Stored records
::::::::

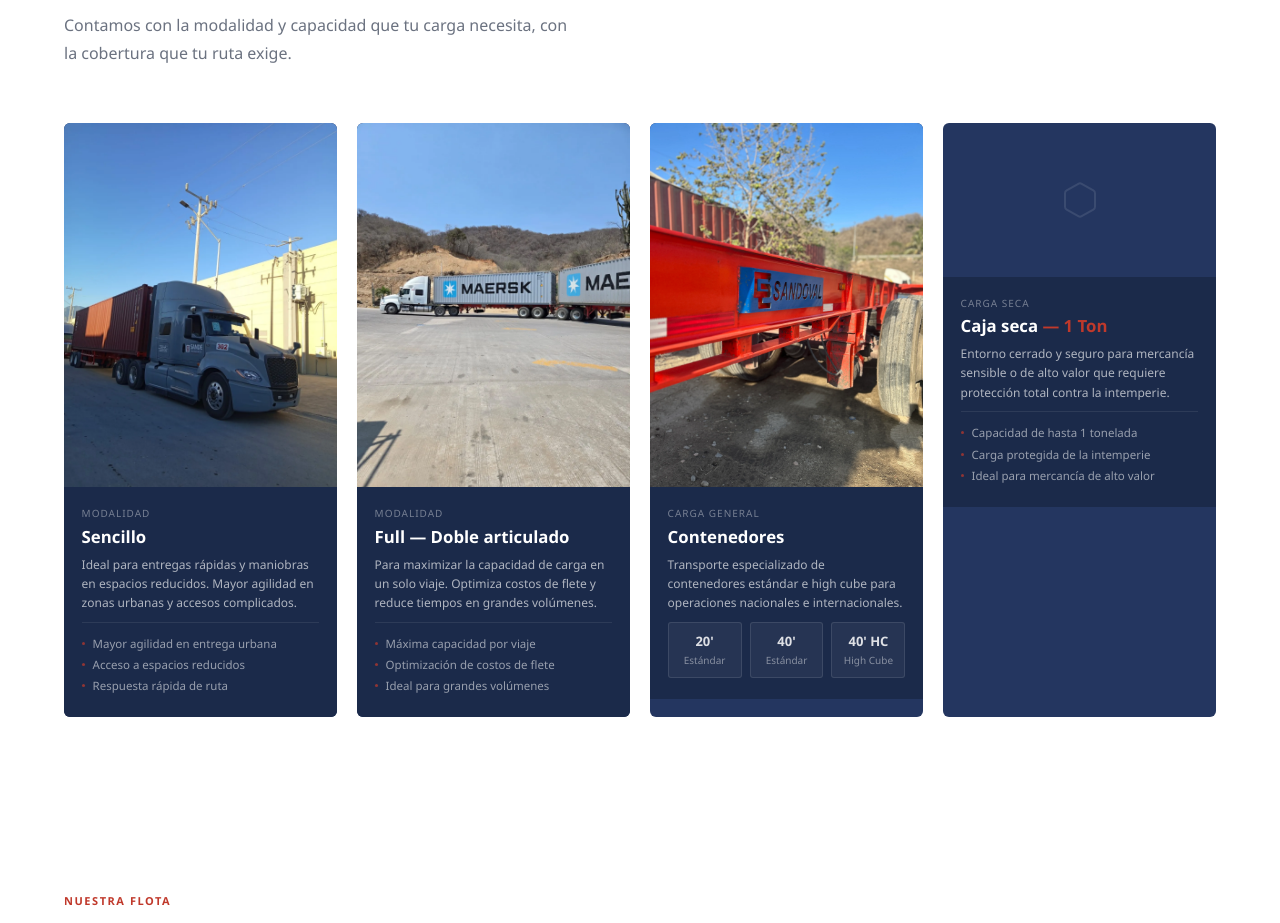
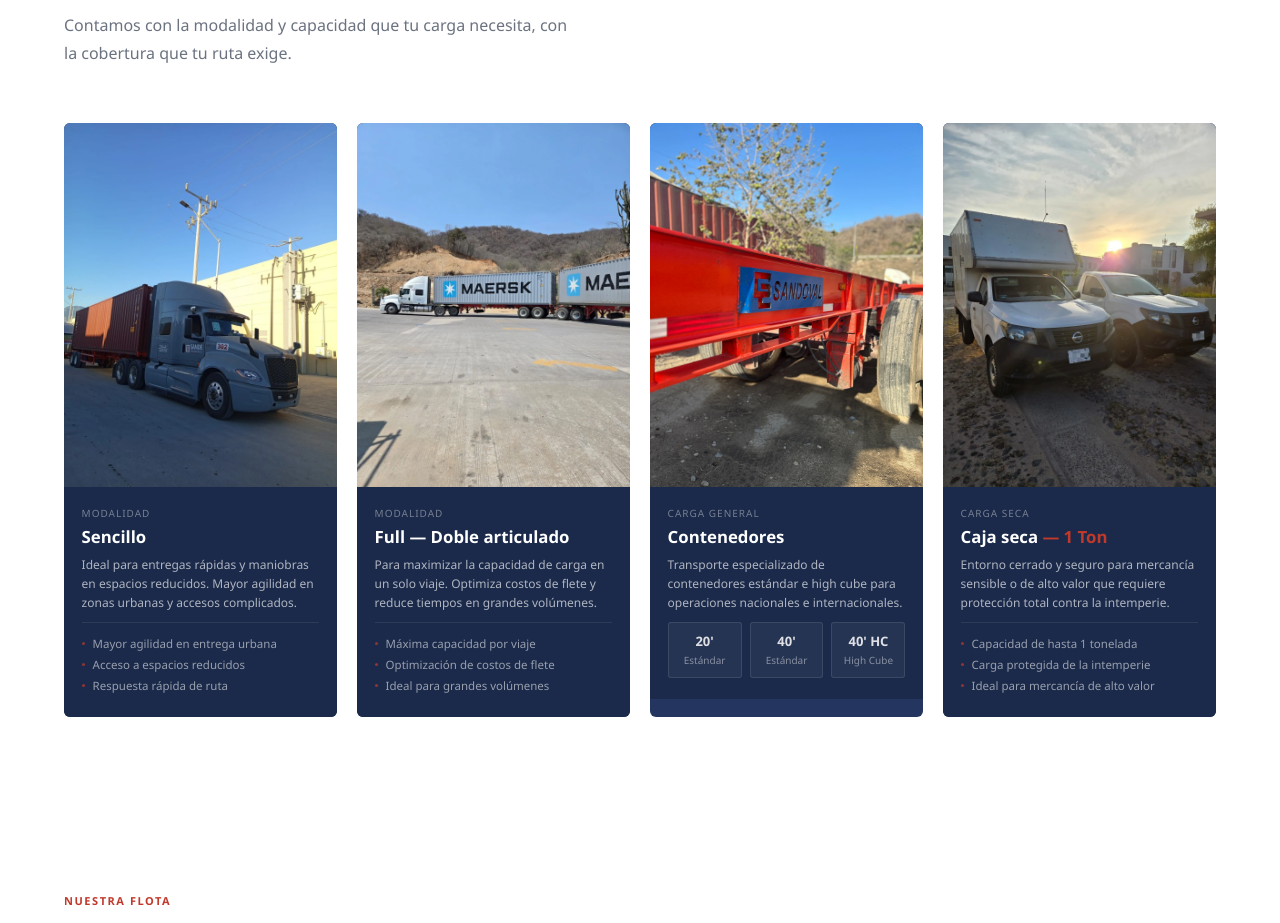
Before and after one commit to joseluis-dls/sande-landing, a plain HTML site: page index.html in a window 1280 px wide. Shown: the part 2385-3308 px from the top of the page. Drawn offline with nearby package versions, Linux system fonts and the light colour scheme.

Commit message:
Foto card Carga seca

```diff
--- a/index.html
+++ b/index.html
@@ -291,9 +291,7 @@
 
     <div class="scard">
       <div class="scard-img">
-        <div class="scard-img-placeholder" aria-hidden="true">
-          <svg viewBox="0 0 24 24" aria-hidden="true"><path d="M21 16V8a2 2 0 0 0-1-1.73l-7-4a2 2 0 0 0-2 0l-7 4A2 2 0 0 0 3 8v8a2 2 0 0 0 1 1.73l7 4a2 2 0 0 0 2 0l7-4A2 2 0 0 0 21 16z"/></svg>
-        </div>
+        <img src="assets/images/g14.webp" alt="Caja seca — Sande Transportes" loading="lazy">
       </div>
       <div class="scard-body">
         <div class="scard-arrow" aria-hidden="true"><svg viewBox="0 0 24 24" fill="none" stroke="currentColor" stroke-width="2.5" stroke-linecap="round" stroke-linejoin="round"><polyline points="18 15 12 9 6 15"/></svg></div>
```
Also changed, not shown: assets/images/g13.webp (added), assets/images/g14.webp (added), 2 other files.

::::::::

TASK ITEM ▸
Look through the entries and return each line that has the word "index" in it.

ANSWER SECTION ▸
Before and after one commit to joseluis-dls/sande-landing, a plain HTML site: page index.html in a window 1280 px wide. Shown: the part 2385-3308 px from the top of the page. Drawn offline with nearby package versions, Linux system fonts and the light colour scheme.
--- a/index.html
+++ b/index.html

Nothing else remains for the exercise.